“We`re trying to arrange funds to have it refurbished over the winter,” Mayor Bill Grace said. “It appears we`ll have to take it down.”
|CHUCK HUMEL / CHRONICLE
|Mayor Bill Grace says work will be required over the winter to refurbish the East Falls Riverwalk.|
Grace said he doesn`t know how much the repairs will cost yet, but figures it might be in the $25,000 range. He expects to know more in about a month.
The city completed the $600,000 Riverwalk project in 2003, using grant money to build the platforms, walkways and stairs that form the observation area over the East Falls of the Black River in Cascade Park. The railings were an upgrade from the wooden railings that were planned when the project came in under budget.
Councilman Garry Gibbs, R-3rd Ward, said he was surprised to learn that what was supposed to be the crown jewel of the city`s park system is already in need of a major repair job.
“I don`t know if that`s currently a priority we should be spending dollars on,” he said.
Grace said he is looking into whether the contractor who built the guardrail – Lamplight Industries out of Lorain – gave the city a guarantee on the guardrail that could cover the cost of the repairs.
“I`m not sure we got the best workmanship,” he said.
Grace downplayed the problem, saying it would be dealt with over the winter and anything that wasn`t fixed this winter would be handled in the spring. When the railing is taken down, Grace said the city will take the necessary measures to ensure it remains safe, but he wasn`t certain what those would be yet.
“It`s not that big a deal,” he said.
Any outdoor structure is going to need refurbishing, Grace said.
“Things require maintenance,” he said. “We just have to go through the first round of maintenance earlier than we`d thought.”
Grace had high hopes for the project, which he said could eventually include permanent park buildings, a restaurant and other amenities.
But so far, the Riverwalk remains a parking lot behind the Elyria Police Station and the walkway.

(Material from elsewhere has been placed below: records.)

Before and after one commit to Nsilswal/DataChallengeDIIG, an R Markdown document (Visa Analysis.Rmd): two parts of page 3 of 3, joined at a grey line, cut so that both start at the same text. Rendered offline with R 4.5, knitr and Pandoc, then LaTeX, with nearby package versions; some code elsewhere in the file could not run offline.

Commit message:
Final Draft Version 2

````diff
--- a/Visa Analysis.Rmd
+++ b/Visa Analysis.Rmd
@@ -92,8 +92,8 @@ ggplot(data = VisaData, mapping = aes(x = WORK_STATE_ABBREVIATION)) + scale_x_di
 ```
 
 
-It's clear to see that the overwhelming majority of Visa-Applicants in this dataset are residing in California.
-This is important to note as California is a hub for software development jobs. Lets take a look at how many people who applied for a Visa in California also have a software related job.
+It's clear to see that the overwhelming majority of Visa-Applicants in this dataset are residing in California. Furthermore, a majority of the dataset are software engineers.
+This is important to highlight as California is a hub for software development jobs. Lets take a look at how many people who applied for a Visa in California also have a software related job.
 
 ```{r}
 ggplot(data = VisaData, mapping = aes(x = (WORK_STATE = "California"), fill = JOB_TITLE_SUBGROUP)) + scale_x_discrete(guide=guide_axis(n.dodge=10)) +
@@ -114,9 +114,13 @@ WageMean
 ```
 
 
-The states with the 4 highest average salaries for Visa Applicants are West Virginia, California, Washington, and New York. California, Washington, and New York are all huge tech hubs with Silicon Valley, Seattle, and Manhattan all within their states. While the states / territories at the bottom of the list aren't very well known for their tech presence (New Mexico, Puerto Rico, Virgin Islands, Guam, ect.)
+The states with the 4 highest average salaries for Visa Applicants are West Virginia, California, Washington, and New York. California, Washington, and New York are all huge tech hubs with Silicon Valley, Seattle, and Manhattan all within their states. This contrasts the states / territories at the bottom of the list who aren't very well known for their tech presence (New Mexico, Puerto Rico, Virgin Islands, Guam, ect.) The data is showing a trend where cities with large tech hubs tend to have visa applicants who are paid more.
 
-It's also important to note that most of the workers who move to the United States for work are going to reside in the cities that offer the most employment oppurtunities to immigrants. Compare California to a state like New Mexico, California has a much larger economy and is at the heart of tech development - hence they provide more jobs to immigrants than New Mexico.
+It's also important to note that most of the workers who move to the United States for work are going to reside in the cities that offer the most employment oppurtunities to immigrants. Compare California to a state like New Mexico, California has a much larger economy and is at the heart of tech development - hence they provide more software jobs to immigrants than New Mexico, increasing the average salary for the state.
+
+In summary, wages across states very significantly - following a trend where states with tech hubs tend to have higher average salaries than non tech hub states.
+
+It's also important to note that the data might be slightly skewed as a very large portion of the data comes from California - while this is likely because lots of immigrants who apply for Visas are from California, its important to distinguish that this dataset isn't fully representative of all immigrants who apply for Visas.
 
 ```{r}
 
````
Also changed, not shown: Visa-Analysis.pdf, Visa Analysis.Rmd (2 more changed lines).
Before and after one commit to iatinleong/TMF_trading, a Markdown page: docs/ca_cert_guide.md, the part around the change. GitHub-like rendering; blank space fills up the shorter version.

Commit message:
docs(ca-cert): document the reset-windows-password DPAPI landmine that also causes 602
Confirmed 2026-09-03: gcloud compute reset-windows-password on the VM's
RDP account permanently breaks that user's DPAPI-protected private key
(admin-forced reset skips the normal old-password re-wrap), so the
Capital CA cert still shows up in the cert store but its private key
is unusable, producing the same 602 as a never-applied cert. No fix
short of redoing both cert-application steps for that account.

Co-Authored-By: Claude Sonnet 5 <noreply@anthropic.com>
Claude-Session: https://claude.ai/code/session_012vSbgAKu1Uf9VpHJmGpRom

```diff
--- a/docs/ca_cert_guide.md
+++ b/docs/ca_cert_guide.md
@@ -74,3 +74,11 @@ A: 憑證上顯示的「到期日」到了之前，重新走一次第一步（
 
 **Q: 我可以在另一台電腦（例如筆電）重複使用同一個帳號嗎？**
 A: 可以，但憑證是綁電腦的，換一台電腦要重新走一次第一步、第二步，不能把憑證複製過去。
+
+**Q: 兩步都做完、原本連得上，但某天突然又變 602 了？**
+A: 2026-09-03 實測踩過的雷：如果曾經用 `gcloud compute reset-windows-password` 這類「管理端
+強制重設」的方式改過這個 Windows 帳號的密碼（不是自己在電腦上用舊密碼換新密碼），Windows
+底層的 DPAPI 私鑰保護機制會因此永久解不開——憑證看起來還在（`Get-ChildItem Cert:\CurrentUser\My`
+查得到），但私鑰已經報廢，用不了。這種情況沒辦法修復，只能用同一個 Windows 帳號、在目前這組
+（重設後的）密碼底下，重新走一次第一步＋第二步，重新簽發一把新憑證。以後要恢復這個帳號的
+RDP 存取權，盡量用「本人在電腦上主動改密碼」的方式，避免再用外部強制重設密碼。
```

Not what the mayor promised when he used federal grant money that might have been spent on improvements elsewhere in the city, Gibbs said.
“Was it dollars well-spent? Right now, probably not,” Gibbs said.